◆ INSTRUCTIONS TO FOLLOW: Every record below is to be restated verbatim, though its images are not.

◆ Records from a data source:
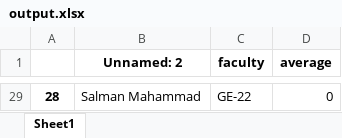
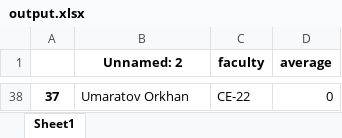
Before and after one commit to Pavel418/rating, an Excel workbook: web/output.xlsx, sheet Sheet1, drawn as a sheet; only a part is shown, gaps mark what is left out; values as stored, in another font and other column widths than the file's, no borders; addresses are those after the commit; the diff covers the shown part only; the diff names each change by its address in the sheet, - before the commit and + after, or states it on an @@ line.

```diff
--- a/web/output.xlsx (sheet Sheet1)
+++ b/web/output.xlsx (sheet Sheet1)
@@ column A renumbered from row 38 down @@
-B38 (Unnamed: 2): Salman Mahammad
+B38 (Unnamed: 2): Umaratov Orkhan
-C38 (faculty): GE-22
+C38 (faculty): CE-22
```
Also changed, not shown: 36 added rows and 27 removed rows elsewhere in this sheet, names.xlsx, subjects/french.xlsx, 15 other files.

◆ RESPONSE:
Before and after one commit to Pavel418/rating, an Excel workbook: web/output.xlsx, sheet Sheet1, drawn as a sheet; only a part is shown, gaps mark what is left out; values as stored, in another font and other column widths than the file's, no borders; addresses are those after the commit; the diff covers the shown part only; the diff names each change by its address in the sheet, - before the commit and + after, or states it on an @@ line.

```diff
--- a/web/output.xlsx (sheet Sheet1)
+++ b/web/output.xlsx (sheet Sheet1)
@@ column A renumbered from row 38 down @@
-B38 (Unnamed: 2): Salman Mahammad
+B38 (Unnamed: 2): Umaratov Orkhan
-C38 (faculty): GE-22
+C38 (faculty): CE-22
```
Also changed, not shown: 36 added rows and 27 removed rows elsewhere in this sheet, names.xlsx, subjects/french.xlsx, 15 other files.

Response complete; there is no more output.